The township water plant here withdrew water from township land for distribution and sale unconnected with any beneficial enjoyment of the land from which it was taken. As a result it was stipulated for the summary judgment motion that plaintiffs' well was thereby diminished in flow to the extent that their existing well no longer drew water. Because the engineer may not be immune from a real or supposed cause of action in tort, we consider the measure of plaintiffs' damages if his actions were negligent. The general tort rule in water diversion disputes has been stated as follows:The measure of damages for a wrongful interference with, or obstruction or diversion of percolating waters depends upon the character of the injury as permanent or merely temporary. Where the injury is permanent in character, the measure of damages is ordinarily the diminution in the market value of the land. Where the injury is temporary in character, the measure of damages has in some cases been held to be the reasonable cost of remedying the condition, while in other cases it has been held to be the diminution in the rental value of the property, or in the value of its use. [78 Am.Jur.2d, Waters § 173 (1975); footnotes omitted]

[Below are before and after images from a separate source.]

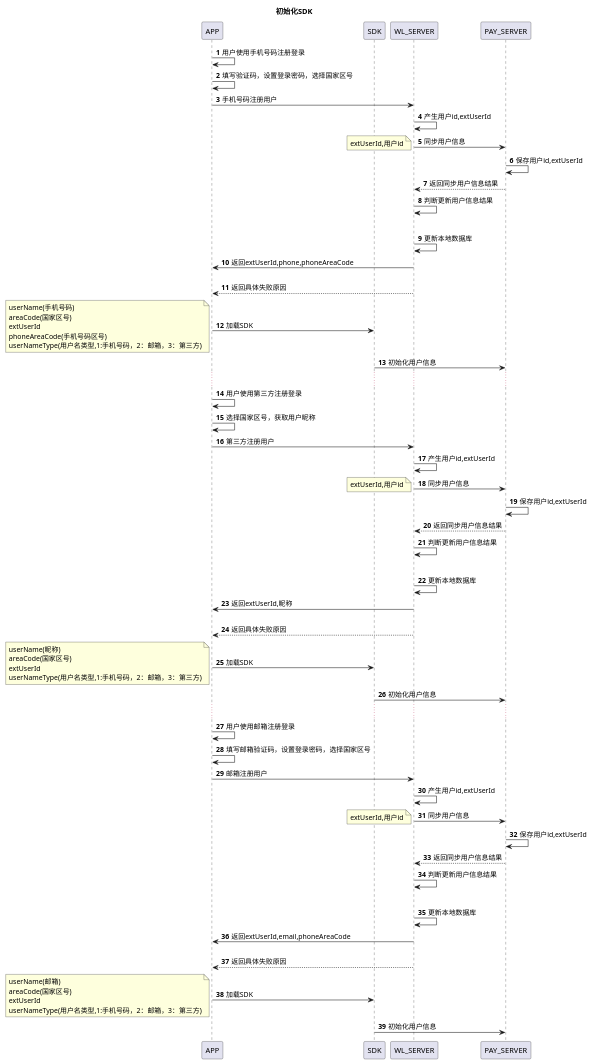
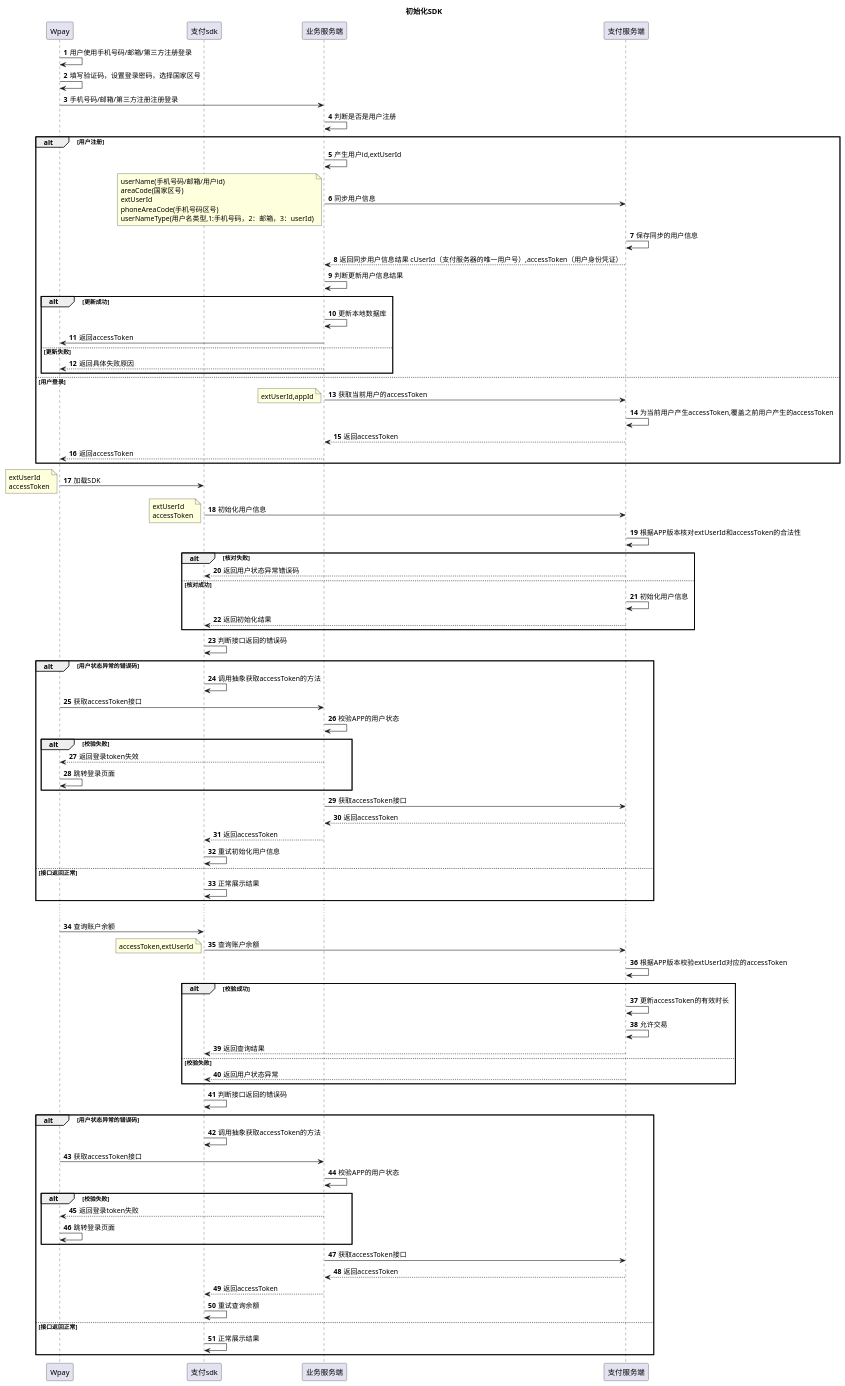
Before and after one commit to 13589080127/zc-test: the diagram in doc/wpay/init sdk.puml, drawn with PlantUML. The commit also changed 6 other files, not shown here.

```diff
--- a/doc/wpay/init sdk.puml
+++ b/doc/wpay/init sdk.puml
@@ -1,61 +1,87 @@
 @startuml
 title:初始化SDK
 autonumber
-participant APP
-participant SDK
-participant WL_SERVER
-participant PAY_SERVER
-APP->APP:用户使用手机号码注册登录
+participant  Wpay as APP
+participant 支付sdk as SDK
+participant 业务服务端 as WL_SERVER
+participant 支付服务端 as PAY_SERVER
+APP->APP:用户使用手机号码/邮箱/第三方注册登录
 APP->APP:填写验证码，设置登录密码，选择国家区号
-APP->WL_SERVER:手机号码注册用户
+APP->WL_SERVER:手机号码/邮箱/第三方注册注册登录
+WL_SERVER->WL_SERVER:判断是否是用户注册
+alt 用户注册
 WL_SERVER->WL_SERVER:产生用户id,extUserId
 WL_SERVER->PAY_SERVER:同步用户信息
-note left:extUserId,用户id
-PAY_SERVER->PAY_SERVER:保存用户id,extUserId
-PAY_SERVER-->WL_SERVER:返回同步用户信息结果
+note left : userName(手机号码/邮箱/用户id)\nareaCode(国家区号)\nextUserId\nphoneAreaCode(手机号码区号)\nuserNameType(用户名类型,1:手机号码，2：邮箱，3：userId)
+PAY_SERVER->PAY_SERVER:保存同步的用户信息
+PAY_SERVER-->WL_SERVER:返回同步用户信息结果 cUserId（支付服务器的唯一用户号）,accessToken（用户身份凭证）
 WL_SERVER->WL_SERVER:判断更新用户信息结果
 alt 更新成功
 WL_SERVER->WL_SERVER:更新本地数据库
-WL_SERVER->APP:返回extUserId,phone,phoneAreaCode
+WL_SERVER->APP:返回accessToken
 else 更新失败
 WL_SERVER-->APP:返回具体失败原因
+end
+else 用户登录
+WL_SERVER->PAY_SERVER:获取当前用户的accessToken
+note left:extUserId,appId
+PAY_SERVER->PAY_SERVER:为当前用户产生accessToken,覆盖之前用户产生的accessToken
+PAY_SERVER-->WL_SERVER:返回accessToken
+WL_SERVER-->APP:返回accessToken
+end
 APP->SDK:加载SDK
-note left : userName(手机号码)\nareaCode(国家区号)\nextUserId\nphoneAreaCode(手机号码区号)\nuserNameType(用户名类型,1:手机号码，2：邮箱，3：第三方)
+note left:extUserId\naccessToken
 SDK->PAY_SERVER:初始化用户信息
+note left:extUserId \naccessToken
+PAY_SERVER->PAY_SERVER:根据APP版本核对extUserId和accessToken的合法性
+alt 核对失败
+PAY_SERVER-->SDK:返回用户状态异常错误码
+else 核对成功
+PAY_SERVER->PAY_SERVER:初始化用户信息
+PAY_SERVER-->SDK:返回初始化结果
+end
+SDK->SDK:判断接口返回的错误码
+alt 用户状态异常的错误码
+SDK->SDK:调用抽象获取accessToken的方法
+APP->WL_SERVER:获取accessToken接口
+WL_SERVER->WL_SERVER:校验APP的用户状态
+alt 校验失败
+WL_SERVER-->APP:返回登录token失效
+APP->APP:跳转登录页面
+end
+WL_SERVER->PAY_SERVER:获取accessToken接口
+PAY_SERVER-->WL_SERVER:返回accessToken
+WL_SERVER-->SDK:返回accessToken
+SDK->SDK:重试初始化用户信息
+else 接口返回正常
+SDK->SDK:正常展示结果
+end
 ...
-APP->APP:用户使用第三方注册登录
-APP->APP:选择国家区号，获取用户昵称
-APP->WL_SERVER:第三方注册用户
-WL_SERVER->WL_SERVER:产生用户id,extUserId
-WL_SERVER->PAY_SERVER:同步用户信息
-note left:extUserId,用户id
-PAY_SERVER->PAY_SERVER:保存用户id,extUserId
-PAY_SERVER-->WL_SERVER:返回同步用户信息结果
-WL_SERVER->WL_SERVER:判断更新用户信息结果
-alt 更新成功
-WL_SERVER->WL_SERVER:更新本地数据库
-WL_SERVER->APP:返回extUserId,昵称
-else 更新失败
-WL_SERVER-->APP:返回具体失败原因
-APP->SDK:加载SDK
-note left : userName(昵称)\nareaCode(国家区号)\nextUserId\nuserNameType(用户名类型,1:手机号码，2：邮箱，3：第三方)
-SDK->PAY_SERVER:初始化用户信息
-...
-APP->APP:用户使用邮箱注册登录
-APP->APP:填写邮箱验证码，设置登录密码，选择国家区号
-APP->WL_SERVER:邮箱注册用户
-WL_SERVER->WL_SERVER:产生用户id,extUserId
-WL_SERVER->PAY_SERVER:同步用户信息
-note left:extUserId,用户id
-PAY_SERVER->PAY_SERVER:保存用户id,extUserId
-PAY_SERVER-->WL_SERVER:返回同步用户信息结果
-WL_SERVER->WL_SERVER:判断更新用户信息结果
-alt 更新成功
-WL_SERVER->WL_SERVER:更新本地数据库
-WL_SERVER->APP:返回extUserId,email,phoneAreaCode
-else 更新失败
-WL_SERVER-->APP:返回具体失败原因
-APP->SDK:加载SDK
-note left : userName(邮箱)\nareaCode(国家区号)\nextUserId\nuserNameType(用户名类型,1:手机号码，2：邮箱，3：第三方)
-SDK->PAY_SERVER:初始化用户信息
+APP->SDK:查询账户余额
+SDK->PAY_SERVER:查询账户余额
+note left: accessToken,extUserId
+PAY_SERVER->PAY_SERVER:根据APP版本校验extUserId对应的accessToken
+alt 校验成功
+PAY_SERVER->PAY_SERVER:更新accessToken的有效时长
+PAY_SERVER->PAY_SERVER:允许交易
+PAY_SERVER-->SDK:返回查询结果
+else 校验失败
+PAY_SERVER-->SDK:返回用户状态异常
+end
+SDK->SDK:判断接口返回的错误码
+alt 用户状态异常的错误码
+SDK->SDK:调用抽象获取accessToken的方法
+APP->WL_SERVER:获取accessToken接口
+WL_SERVER->WL_SERVER:校验APP的用户状态
+alt 校验失败
+WL_SERVER-->APP:返回登录token失败
+APP->APP:跳转登录页面
+end
+WL_SERVER->PAY_SERVER:获取accessToken接口
+PAY_SERVER-->WL_SERVER:返回accessToken
+WL_SERVER-->SDK:返回accessToken
+SDK->SDK:重试查询余额
+else 接口返回正常
+SDK->SDK:正常展示结果
+end
 @enduml
```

Based upon the stipulated facts, any damage under the allegations of negligence in the design, construction or operation of the new municipal wells was temporary since, before plaintiffs abandoned their residence, they knew that the problem could be eliminated and further damage thus prevented by extending the depth of their well at an expense of between $750 and $1,700. Since such an expenditure would have restored the water supply and thus eliminated the problem, plaintiffs' abandonment of the premises and the consequent thefts and vandalism were not a foreseeable proximate result of any negligence by the engineer in the design, construction or maintenance of the new municipal wells. Plaintiffs' failure to deepen their well and their voluntary abandonment of the premises was, under the circumstances, the intervening efficient cause of any additional losses beyond the cost of repairing the well. See Hoppe v. Ranzini, 158 N.J. Super. 158, 166 (App.Div. 1978); Marty v. Erie R.R. Co., 62 N.J. Super. 458, 469 (App.Div. 1960) certif. den. 33 *647 N.J. 387 (1960). Thus, damages for negligent design, construction or operation of the new municipal wells would be measured by the cost of restoring plaintiffs' water supply. Here again, since plaintiffs have already recovered more than the maximum cost stipulated for deepening the well, no further damages would be recoverable against the engineer if in fact he is an independent contractor and thus unprotected by immunity.
For the reasons set forth and on the limited basis asserted in this opinion, summary judgment granted in favor of all defendants is affirmed.